= Exercise directions =
Every line holding the string "Cerro" is to be copied from the entries below.

= Material for the task =
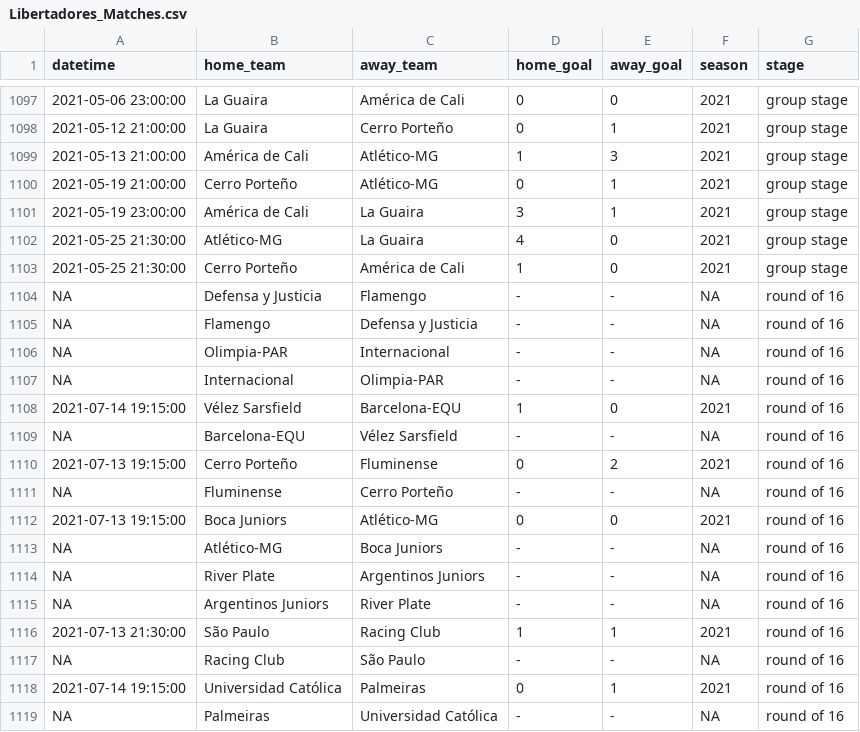
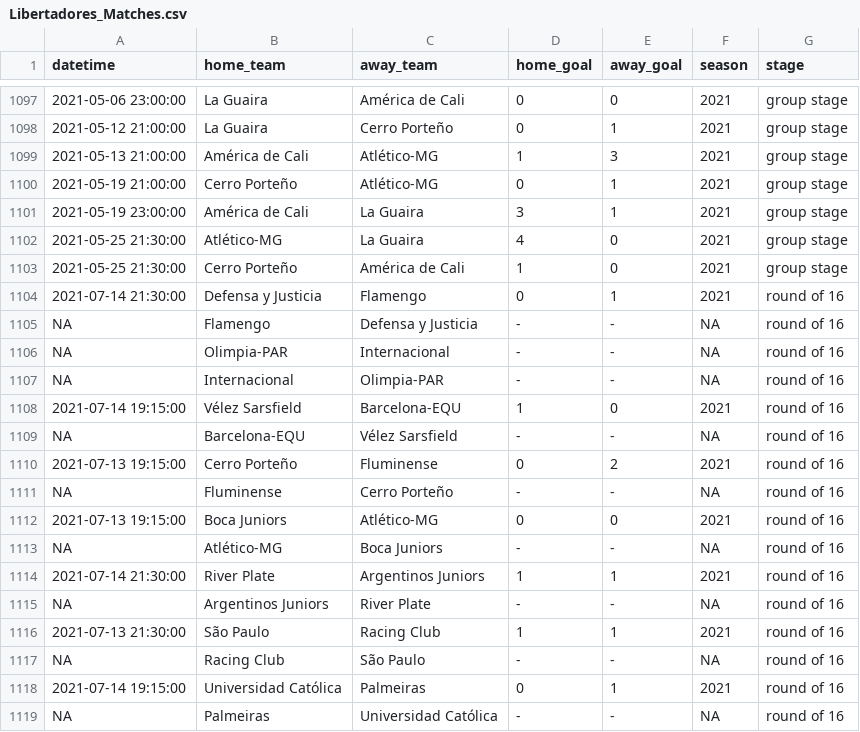
Before and after one commit to ricardo-mattoss/Brazilian-Soccer-Data, a CSV file: Data/Libertadores_Matches.csv, drawn as a sheet; only a part is shown, gaps mark what is left out.

```diff
--- a/Data/Libertadores_Matches.csv
+++ b/Data/Libertadores_Matches.csv
@@ -1103,3 +1103,3 @@
 2021-05-25 21:30:00,"Cerro Porteño","América de Cali","1","0",2021,"group stage"
-NA,"Defensa y Justicia","Flamengo","-","-",NA,"round of 16"
+2021-07-14 21:30:00,"Defensa y Justicia","Flamengo","0","1",2021,"round of 16"
 NA,"Flamengo","Defensa y Justicia","-","-",NA,"round of 16"
@@ -1113,3 +1113,3 @@ NA,"Fluminense","Cerro Porteño","-","-",NA,"round of 16"
 NA,"Atlético-MG","Boca Juniors","-","-",NA,"round of 16"
-NA,"River Plate","Argentinos Juniors","-","-",NA,"round of 16"
+2021-07-14 21:30:00,"River Plate","Argentinos Juniors","1","1",2021,"round of 16"
 NA,"Argentinos Juniors","River Plate","-","-",NA,"round of 16"
```
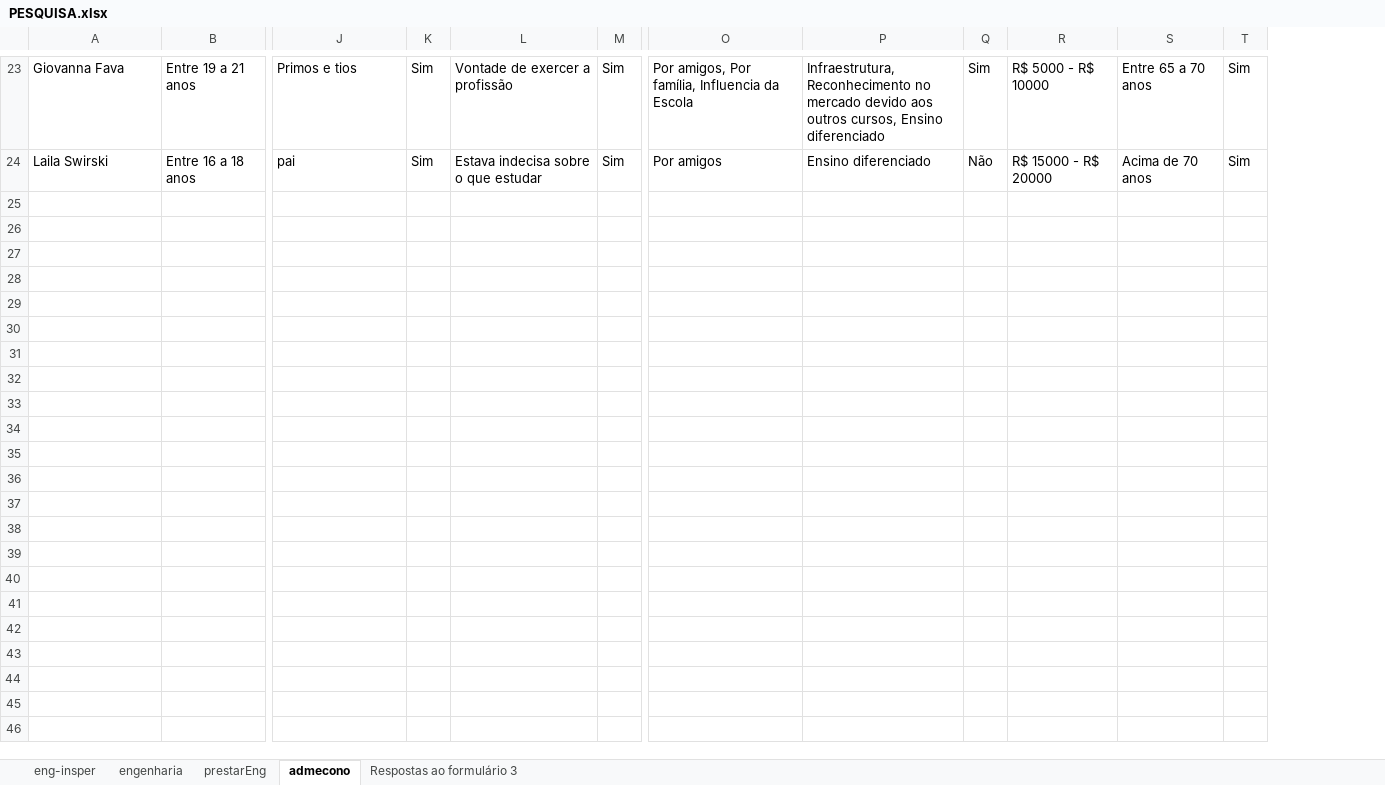
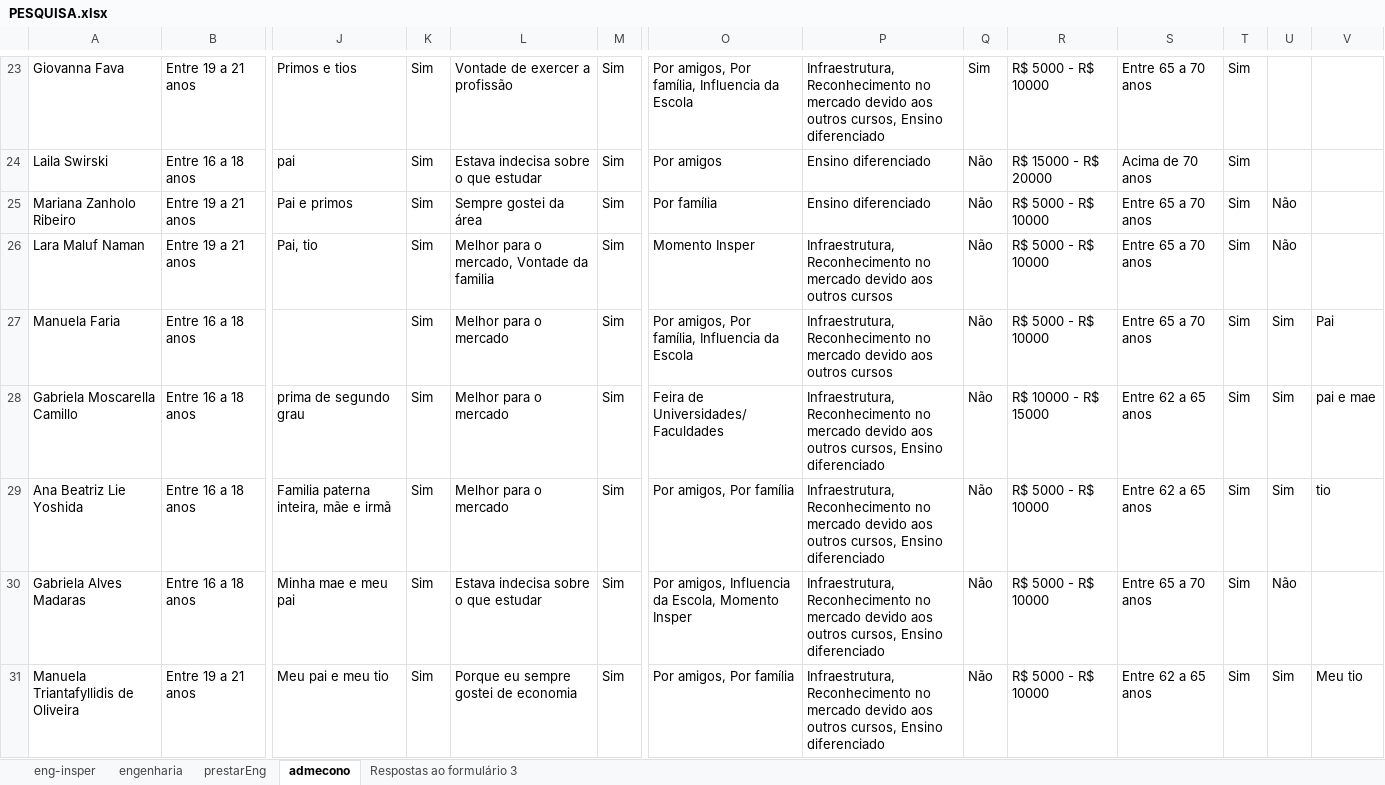
Before and after one commit to BeatrizAlexandre/Projeto_3_CD, an Excel workbook: PESQUISA.xlsx, sheet admecono, drawn as a sheet; only a part is shown, gaps mark what is left out; values as stored, in another font and other column widths than the file's, no borders; rows hold the shown columns only; the diff covers the shown part only; the diff names each change by its address in the sheet, - before the commit and + after, or states it on an @@ line.

Commit message:
excel arrumado

```diff
--- a/PESQUISA.xlsx (sheet admecono)
+++ b/PESQUISA.xlsx (sheet admecono)
+column U, empty
+column V, empty
+row 25: Mariana Zanholo Ribeiro | Entre 19 a 21 anos | Pai e primos | Sim | Sempre gostei da área | Sim | Por família | Ensino diferenciado | Não | R$ 5000 - R$ 10000 | Entre 65 a 70 anos | Sim | Não
+row 26: Lara Maluf Naman | Entre 19 a 21 anos | Pai, tio | Sim | Melhor para o mercado, Vontade da familia | Sim | Momento Insper | Infraestrutura, Reconhecimento no mercado devido aos outros cursos | Não | R$ 5000 - R$ 10000 | Entre 65 a 70 anos | Sim | Não
+row 27: Manuela Faria | Entre 16 a 18 anos |  | Sim | Melhor para o mercado | Sim | Por amigos, Por família, Influencia da Escola | Infraestrutura, Reconhecimento no mercado devido aos outros cursos | Não | R$ 5000 - R$ 10000 | Entre 65 a 70 anos | Sim | Sim | Pai
+row 28: Gabriela Moscarella Camillo | Entre 16 a 18 anos | prima de segundo grau | Sim | Melhor para o mercado | Sim | Feira de Universidades/ Faculdades | Infraestrutura, Reconhecimento no mercado devido aos outros cursos, Ensino diferenciado | Não | R$ 10000 - R$ 15000 | Entre 62 a 65 anos | Sim | Sim | pai e mae
+row 29: Ana Beatriz Lie Yoshida | Entre 16 a 18 anos | Familia paterna inteira, mãe e irmã | Sim | Melhor para o mercado | Sim | Por amigos, Por família | Infraestrutura, Reconhecimento no mercado devido aos outros cursos, Ensino diferenciado | Não | R$ 5000 - R$ 10000 | Entre 62 a 65 anos | Sim | Sim | tio
+row 30: Gabriela Alves Madaras | Entre 16 a 18 anos | Minha mae e meu pai | Sim | Estava indecisa sobre o que estudar | Sim | Por amigos, Influencia da Escola, Momento Insper | Infraestrutura, Reconhecimento no mercado devido aos outros cursos, Ensino diferenciado | Não | R$ 5000 - R$ 10000 | Entre 65 a 70 anos | Sim | Não
+row 31: Manuela Triantafyllidis de Oliveira | Entre 19 a 21 anos | Meu pai e meu tio | Sim | Porque eu sempre gostei de economia | Sim | Por amigos, Por família | Infraestrutura, Reconhecimento no mercado devido aos outros cursos, Ensino diferenciado | Não | R$ 5000 - R$ 10000 | Entre 62 a 65 anos | Sim | Sim | Meu tio
```
Also changed, not shown: 6 added rows elsewhere in this sheet.
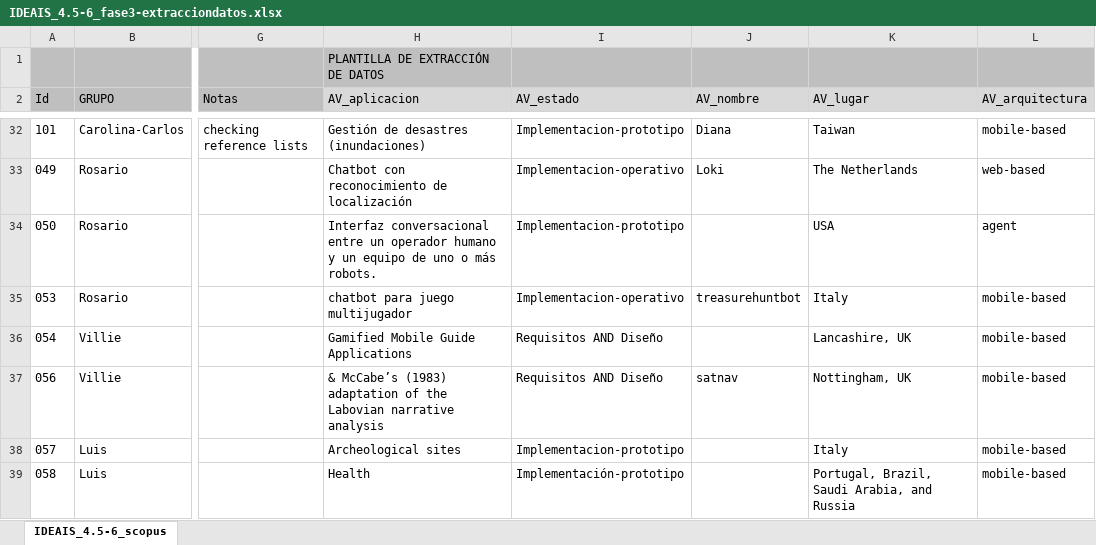
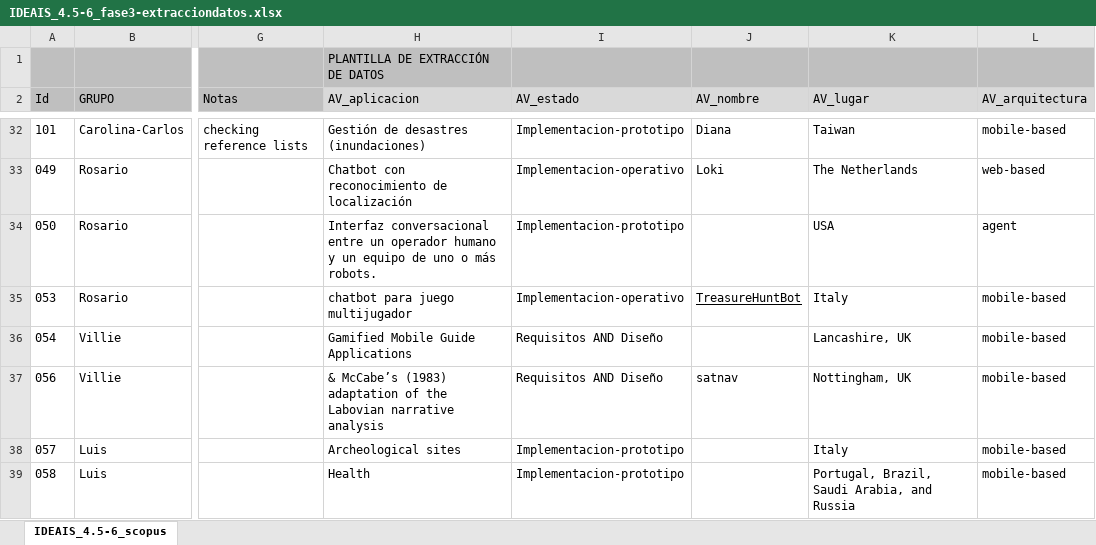
Before and after one commit to cgranell/ideais-scopingreview-2019, an Excel workbook: data-raw/IDEAIS_4.5-6_fase3-extracciondatos.xlsx, sheet IDEAIS_4.5-6_scopus, drawn as a sheet; only a part is shown, gaps mark what is left out; values as stored, in another font and other column widths than the file's, no borders; charts and pictures and conditional formats not drawn; the diff names each change by its address in the sheet, - before the commit and + after, or states it on an @@ line.

Commit message:
update extracted data

```diff
--- a/data-raw/IDEAIS_4.5-6_fase3-extracciondatos.xlsx (sheet IDEAIS_4.5-6_scopus)
+++ b/data-raw/IDEAIS_4.5-6_fase3-extracciondatos.xlsx (sheet IDEAIS_4.5-6_scopus)
-J35 (AV_nombre): treasurehuntbot
+J35 (AV_nombre): TreasureHuntBot
-J35 underline: off
+J35 underline: on
-I39 (AV_estado): Implementación-prototipo
+I39 (AV_estado): Implementacion-prototipo
```
Also changed, not shown: 2 other files.
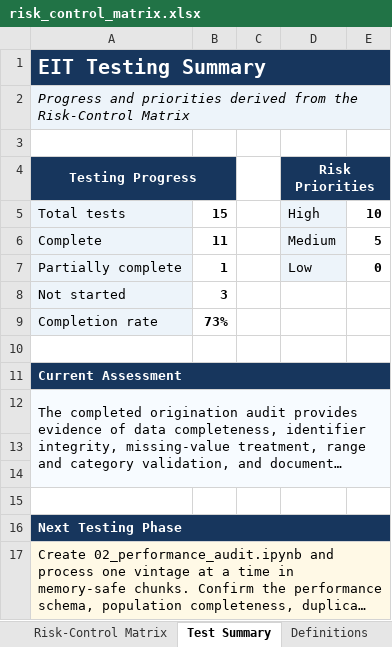
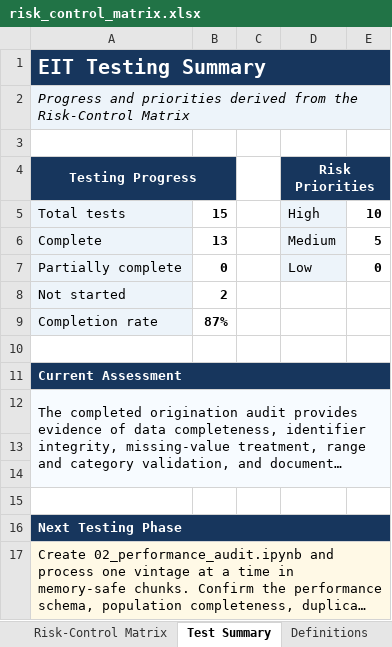
Before and after one commit to MaiNguyen5306/freddie-mac-credit-risk, an Excel workbook: docs/eit/risk_control_matrix.xlsx, sheet Test Summary, drawn as a sheet; long unchanged cells end in …; values as stored, in another font and other column widths than the file's, no borders; the diff names each change by its address in the sheet, - before the commit and + after, or states it on an @@ line.

```diff
--- a/docs/eit/risk_control_matrix.xlsx (sheet Test Summary)
+++ b/docs/eit/risk_control_matrix.xlsx (sheet Test Summary)
-B6: 11
+B6: 13
-B7: 1
+B7: 0
-B8: 3
+B8: 2
-B9: 73%
+B9: 87%
```
Also changed, not shown: sheet Risk-Control Matrix, 2 other files.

= Response for this exercise =
 2021-05-25 21:30:00,"Cerro Porteño","América de Cali","1","0",2021,"group stage"
@@ -1113,3 +1113,3 @@ NA,"Fluminense","Cerro Porteño","-","-",NA,"round of 16"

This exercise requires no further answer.